[Activity]
Search the records for the string "function". Copy each line where it occurs.

[Extracted information]
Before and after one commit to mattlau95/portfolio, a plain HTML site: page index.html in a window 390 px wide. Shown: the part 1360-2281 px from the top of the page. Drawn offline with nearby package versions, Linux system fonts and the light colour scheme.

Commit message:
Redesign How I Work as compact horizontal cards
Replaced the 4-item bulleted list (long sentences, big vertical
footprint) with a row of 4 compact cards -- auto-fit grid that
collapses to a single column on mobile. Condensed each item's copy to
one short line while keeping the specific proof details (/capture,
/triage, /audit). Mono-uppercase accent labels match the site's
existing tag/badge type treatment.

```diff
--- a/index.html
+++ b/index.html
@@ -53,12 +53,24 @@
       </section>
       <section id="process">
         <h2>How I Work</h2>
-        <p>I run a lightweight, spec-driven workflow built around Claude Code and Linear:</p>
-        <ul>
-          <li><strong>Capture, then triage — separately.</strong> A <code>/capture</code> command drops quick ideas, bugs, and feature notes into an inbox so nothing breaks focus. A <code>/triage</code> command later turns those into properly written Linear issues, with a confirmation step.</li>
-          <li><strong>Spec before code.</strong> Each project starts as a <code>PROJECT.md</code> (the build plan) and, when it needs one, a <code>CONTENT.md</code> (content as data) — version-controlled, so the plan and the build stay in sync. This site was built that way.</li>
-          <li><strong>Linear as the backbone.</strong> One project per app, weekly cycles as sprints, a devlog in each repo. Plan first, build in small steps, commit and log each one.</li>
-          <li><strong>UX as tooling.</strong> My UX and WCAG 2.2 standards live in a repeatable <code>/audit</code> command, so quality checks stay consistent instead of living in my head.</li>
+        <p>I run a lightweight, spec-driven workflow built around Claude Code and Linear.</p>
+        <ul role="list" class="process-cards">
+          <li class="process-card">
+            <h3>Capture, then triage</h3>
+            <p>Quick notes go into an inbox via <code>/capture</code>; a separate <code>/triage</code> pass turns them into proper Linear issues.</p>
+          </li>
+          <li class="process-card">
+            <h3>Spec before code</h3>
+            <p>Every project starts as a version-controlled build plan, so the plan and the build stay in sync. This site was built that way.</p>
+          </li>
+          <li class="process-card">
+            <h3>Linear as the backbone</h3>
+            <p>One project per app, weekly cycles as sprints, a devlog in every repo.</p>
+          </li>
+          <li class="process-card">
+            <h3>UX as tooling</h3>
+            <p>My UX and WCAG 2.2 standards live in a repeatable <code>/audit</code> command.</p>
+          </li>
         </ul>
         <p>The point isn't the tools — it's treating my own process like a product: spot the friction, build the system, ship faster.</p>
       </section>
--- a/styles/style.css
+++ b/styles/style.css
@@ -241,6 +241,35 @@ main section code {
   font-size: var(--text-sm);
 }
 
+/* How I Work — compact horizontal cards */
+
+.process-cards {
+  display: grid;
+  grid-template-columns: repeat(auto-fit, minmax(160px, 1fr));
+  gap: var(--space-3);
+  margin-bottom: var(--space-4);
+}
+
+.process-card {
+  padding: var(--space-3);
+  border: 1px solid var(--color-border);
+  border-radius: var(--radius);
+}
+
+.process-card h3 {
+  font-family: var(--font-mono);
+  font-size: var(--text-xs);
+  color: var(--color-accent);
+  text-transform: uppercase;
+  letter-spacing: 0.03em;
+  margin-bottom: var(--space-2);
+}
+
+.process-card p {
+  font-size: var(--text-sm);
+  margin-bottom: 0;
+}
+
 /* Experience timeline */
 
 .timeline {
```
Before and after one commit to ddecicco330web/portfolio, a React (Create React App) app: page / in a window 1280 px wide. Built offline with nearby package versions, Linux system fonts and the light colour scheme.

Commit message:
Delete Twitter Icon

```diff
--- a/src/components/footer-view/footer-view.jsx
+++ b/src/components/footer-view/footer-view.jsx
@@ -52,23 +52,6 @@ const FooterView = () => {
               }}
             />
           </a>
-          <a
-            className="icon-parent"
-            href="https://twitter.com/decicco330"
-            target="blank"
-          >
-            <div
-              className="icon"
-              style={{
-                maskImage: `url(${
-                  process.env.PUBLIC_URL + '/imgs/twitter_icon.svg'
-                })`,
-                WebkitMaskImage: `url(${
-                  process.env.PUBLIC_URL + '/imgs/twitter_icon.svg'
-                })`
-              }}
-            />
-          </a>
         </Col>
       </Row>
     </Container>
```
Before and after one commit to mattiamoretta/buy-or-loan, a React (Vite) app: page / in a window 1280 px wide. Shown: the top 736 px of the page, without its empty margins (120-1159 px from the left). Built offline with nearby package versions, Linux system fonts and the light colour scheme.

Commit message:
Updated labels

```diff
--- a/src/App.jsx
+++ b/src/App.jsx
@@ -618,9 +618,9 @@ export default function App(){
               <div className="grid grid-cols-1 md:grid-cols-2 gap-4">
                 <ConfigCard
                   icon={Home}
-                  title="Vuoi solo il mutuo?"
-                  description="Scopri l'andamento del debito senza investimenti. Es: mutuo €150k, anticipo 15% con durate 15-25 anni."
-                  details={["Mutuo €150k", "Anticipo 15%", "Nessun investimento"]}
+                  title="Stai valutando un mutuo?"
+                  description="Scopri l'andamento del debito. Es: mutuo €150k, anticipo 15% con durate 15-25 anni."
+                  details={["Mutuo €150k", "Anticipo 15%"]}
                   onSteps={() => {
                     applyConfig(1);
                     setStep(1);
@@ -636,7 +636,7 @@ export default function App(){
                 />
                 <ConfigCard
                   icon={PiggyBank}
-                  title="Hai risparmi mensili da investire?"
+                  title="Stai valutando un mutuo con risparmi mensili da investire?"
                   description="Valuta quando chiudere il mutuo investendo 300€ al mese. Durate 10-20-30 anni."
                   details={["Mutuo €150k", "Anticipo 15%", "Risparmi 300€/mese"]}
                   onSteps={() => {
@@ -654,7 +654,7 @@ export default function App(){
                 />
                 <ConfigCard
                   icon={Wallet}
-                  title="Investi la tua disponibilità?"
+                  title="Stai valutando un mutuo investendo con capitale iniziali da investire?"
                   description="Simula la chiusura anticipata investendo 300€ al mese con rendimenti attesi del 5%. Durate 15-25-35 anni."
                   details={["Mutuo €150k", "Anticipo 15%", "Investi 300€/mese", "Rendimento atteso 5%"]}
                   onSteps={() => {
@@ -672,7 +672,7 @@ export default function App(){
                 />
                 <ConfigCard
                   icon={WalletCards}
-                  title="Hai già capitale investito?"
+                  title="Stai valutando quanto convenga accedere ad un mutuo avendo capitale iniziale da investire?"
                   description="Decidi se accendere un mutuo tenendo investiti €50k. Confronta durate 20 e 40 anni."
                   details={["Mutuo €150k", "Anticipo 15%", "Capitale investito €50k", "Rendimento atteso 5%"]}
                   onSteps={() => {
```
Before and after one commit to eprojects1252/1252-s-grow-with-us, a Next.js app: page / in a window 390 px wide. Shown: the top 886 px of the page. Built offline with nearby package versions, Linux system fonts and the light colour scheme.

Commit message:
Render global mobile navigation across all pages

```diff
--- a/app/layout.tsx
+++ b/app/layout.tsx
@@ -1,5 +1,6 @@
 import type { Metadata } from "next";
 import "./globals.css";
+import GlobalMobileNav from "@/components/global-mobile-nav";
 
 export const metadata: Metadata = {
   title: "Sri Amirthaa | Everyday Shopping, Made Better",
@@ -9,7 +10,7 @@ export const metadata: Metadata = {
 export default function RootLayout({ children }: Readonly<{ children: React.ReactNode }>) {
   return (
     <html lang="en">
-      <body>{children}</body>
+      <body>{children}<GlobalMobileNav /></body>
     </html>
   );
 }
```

[Response to this exercise]
@@ -618,9 +618,9 @@ export default function App(){
@@ -636,7 +636,7 @@ export default function App(){
@@ -654,7 +654,7 @@ export default function App(){
@@ -672,7 +672,7 @@ export default function App(){
 export default function RootLayout({ children }: Readonly<{ children: React.ReactNode }>) {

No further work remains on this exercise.